Is Indonesia BlackBerry’s last market?

During its peak in 2009 BlackBerry accounted for 20% of the global Smartphone market share, however its market share has dropped to less than 1% of the market share in the second quarter of 2016. Thus, BlackBerry has decided to outsource its production and create a joint venture with Indonesia’s largest telecommunications firm, in order to establish itself in one of the world’s fastest growing smartphone markets.


Last month, BlackBerry announced it would give up making its own phones and instead outsource the manufacturing of its phones to Pt Telekomunikasi, an Indonesia telecommunication company.

In light of their decision to outsource their phones, BlackBerry has stated their new products will still have their old look and feel.

The decision to outsource the production of its phones is mainly due to the large losses it has been taking in the last several years.

During its peak in 2009, BlackBerry controlled 20% of the smartphone market; however competitors such as Apple and Samsung have since squeezed its share of the market. Currently BlackBerry has been left with less than 1% of the total market share.

In light of its continued losses in the global smartphone market share, John Chen, Executive Chairman and CEO at BlackBerry has said his company “is no longer just about the smartphone, but the smart in the phone. Working with trusted partners to extend the reach and availability of our secure mobility software remains a key focus for the Mobility Solutions unit and this joint venture is just one of our next steps in making our software licensing strategy successful”.

PT Telekomunikasi, Indonesia’s largest wireless carrier, has agreed with Blackberry to start a new joint venture called PT BB Merah Putih.

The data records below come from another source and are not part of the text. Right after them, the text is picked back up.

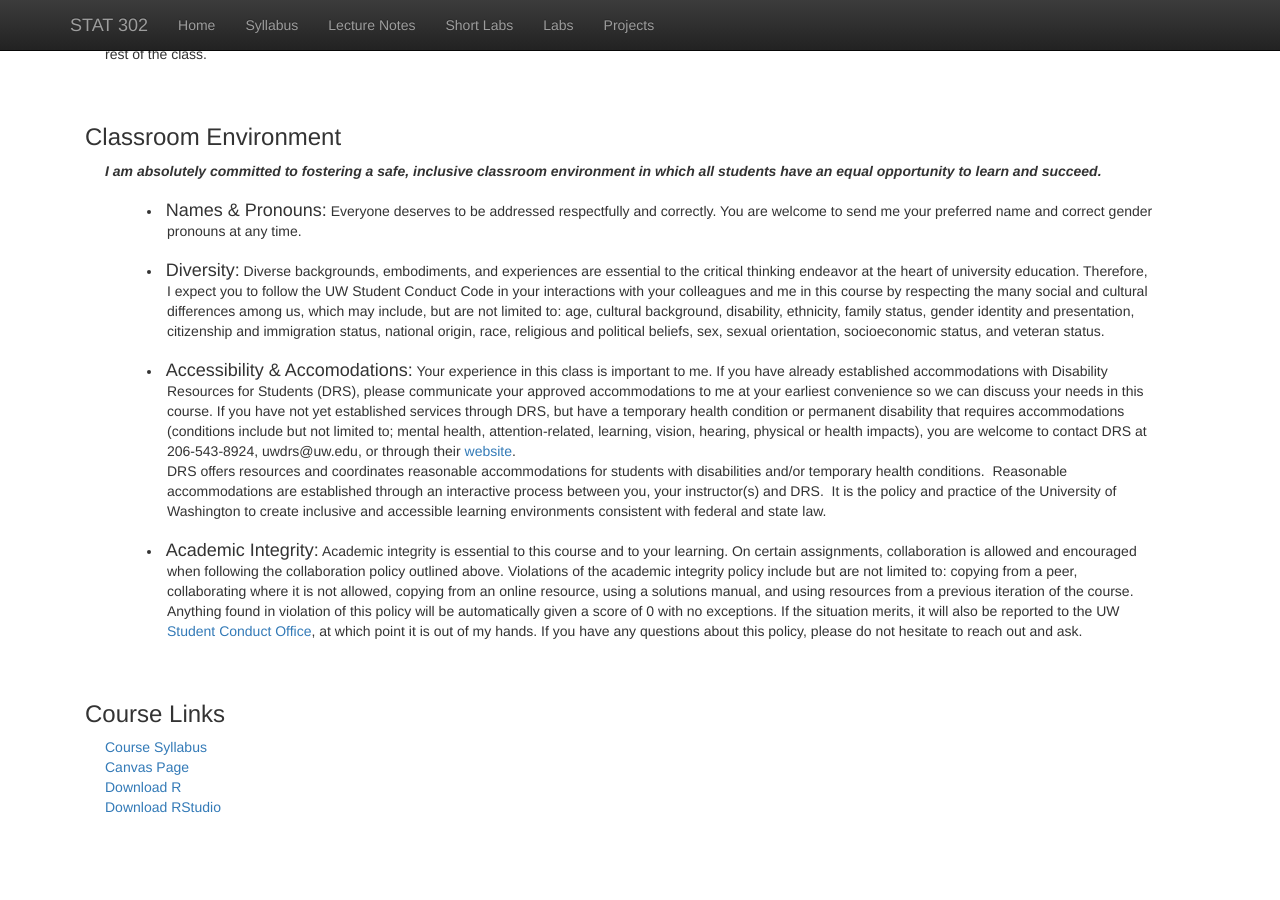
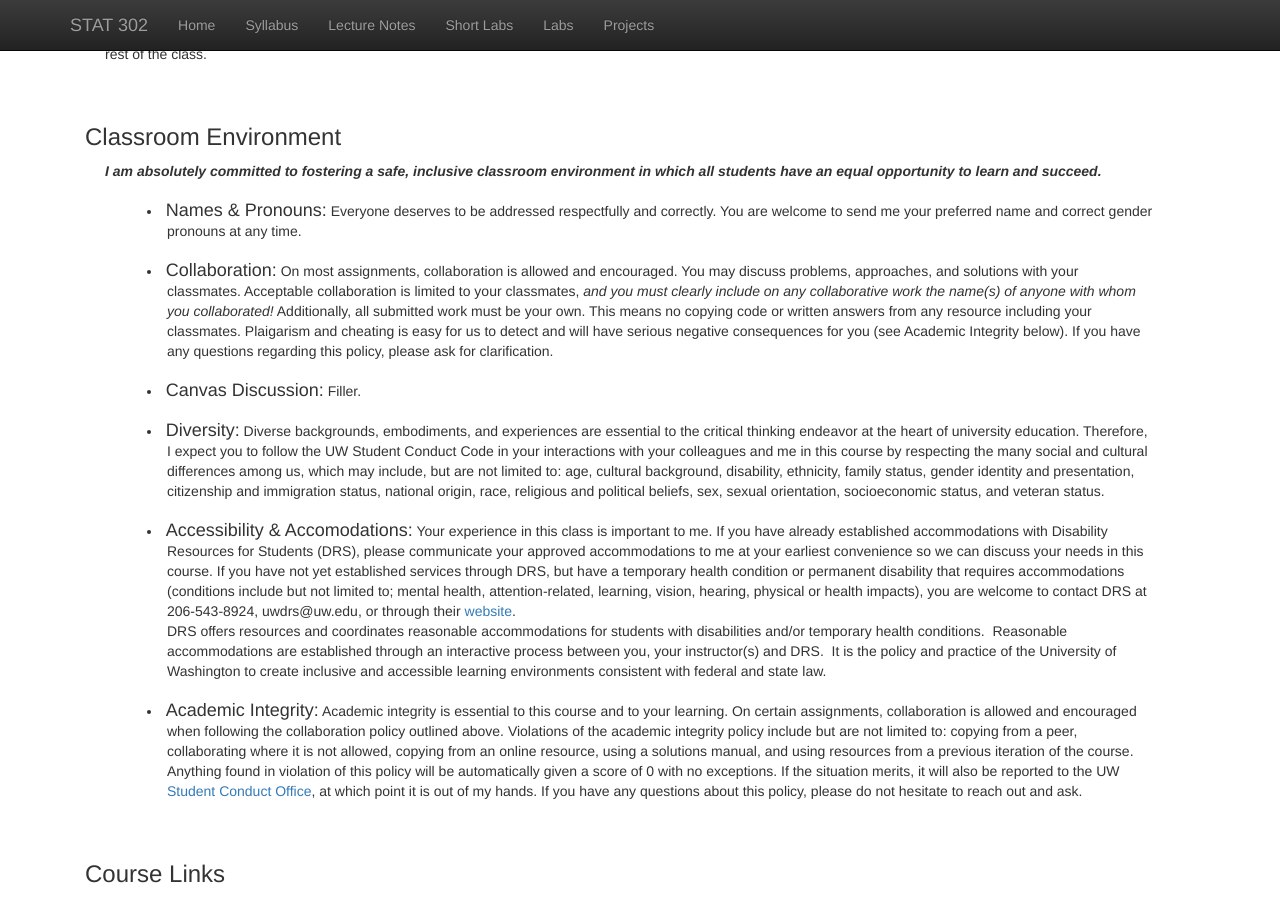
Before and after one commit to bryandmartin/STAT302, a Jekyll site: the page built from syllabus.html, in a window 1280 px wide and 900 px high, scrolled down 1661 px. Built offline with Jekyll 4.4.1, drawn with Linux system fonts in a browser that asks for light colours; nearby versions of some CDN libraries; library files that are not in the unit come from our copies; before the commit the page ends 2518 px from its top, so only the background shows below that.

Commit message:
Update syllabus.html

```diff
--- a/syllabus.html
+++ b/syllabus.html
@@ -142,6 +142,23 @@ Instead of exams, you will be assigned three projects throughout the course. All
     <h4 style="display: inline;">Names & Pronouns:</h4>
     Everyone deserves to be addressed respectfully and correctly.
     You are welcome to send me your preferred name and correct gender pronouns at any time. </li></br>
+
+  <li style="padding:0px;margin:0px 40px 0px; text-indent: -1.45em; padding-left: 3em;">
+    <h4 style="display: inline;">Collaboration:</h4>
+    On most assignments, collaboration is allowed and encouraged.
+    You may discuss problems, approaches, and solutions with your classmates.
+    Acceptable collaboration is limited to your classmates,
+    <i>and you must clearly include on any collaborative work the name(s) of anyone with whom you collaborated!</i>
+    Additionally, all submitted work must be your own.
+    This means no copying code or written answers from any resource including your classmates.
+    Plaigarism and cheating is easy for us to detect and will have serious negative consequences for you
+    (see Academic Integrity below).
+    If you have any questions regarding this policy, please ask for clarification.</li></br>
+
+  <li style="padding:0px;margin:0px 40px 0px; text-indent: -1.45em; padding-left: 3em;">
+    <h4 style="display: inline;">Canvas Discussion:</h4>
+    Filler. </li></br>
+
   <li style="padding:0px;margin:0px 40px 0px; text-indent: -1.45em; padding-left: 3em;">
     <h4 style="display: inline;">Diversity:</h4>
     Diverse backgrounds, embodiments, and experiences are essential to the critical thinking endeavor at the heart of
```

John Chen has also stated that “BB Merah Putih is comprised of companies with extensive background in providing innovative mobile services to their customers, making the newly formed joint venture the perfect partner to offer trusted BlackBerry secure mobile software that is available exclusively to Indonesian customers”.

The new venture will take full responsibility for the production, promotion and distribution of all BlackBerry-brand devices in Indonesia.

Aligning itself with the Indonesian market

BlackBerry’s  plan is also “in support of the Indonesian government’s effort to promote manufacturing of locally sourced products”, stated Ralph Pini, General Manager of devices, at the Canadian based smartphone company.

BlackBerry’s decision to corner the Indonesia market coincides with a report by the research firm Euromonitor International, which reports that Indonesia will become the fourth largest smartphone market by 2020. Additionally, smartphone sales are expected to reach $10 billion USD annually by 2020.

Based on the latter expectations, Indonesia’s government launched a new policy in February that requires “local content” in all 4G-enabled tablets and smartphones sold in the country.

Indonesia requires its electronic devices to have to have 20% local content, whether its investment or research and development, and these figures are expected to rise to 40% starting from 2017.

The new venture with PT Telekomunikasi will ensure greater local content in BlackBerry’s future expansion in Indonesia.

Before 2015, Indonesia required all 4G devices to be assembled domestically, and many companies such as Xiaomi, failed to fulfil this requirement and disabled the 4G functions in their smartphones.

Creating a foothold in Indonesia

However, other companies have been successful in expanding into the Indonesian market, such as Lenovo, OPPO, and Samsung, who all have factories in the country. Samsung is currently the single largest smartphone brand in Indonesia, with 26% of the market share.

Nonetheless, new rules released in 2016 will allow foreign handset companies without domestic factories to enter the market with pre-installed apps. Since iPhone does not have pre-installed apps, it is not officially allowed to sell in Indonesia at this time. Thus, all 4G-enabled iPhones in Indonesia are all grey market products.

According to data from BlackBerry, the most popular social app in Indonesia is the latter companies own BBM, as it has 60 million active users in a country with a population of 250 million; by comparison, Whatsapp has 50 million users.

Indonesia is a vital market for the Canadian based smartphone company. Indonesia is one of the largest smartphone markets in the world, and is a country in which BlackBerry devices are gaining increasing popularly.

Therefore, its future will depend on whether they can defend their last market from Samsung and Apple, which has led BlackBerry to work with PT Telekomunikasi, in order to stop its fall in smartphone market shares from sliding further.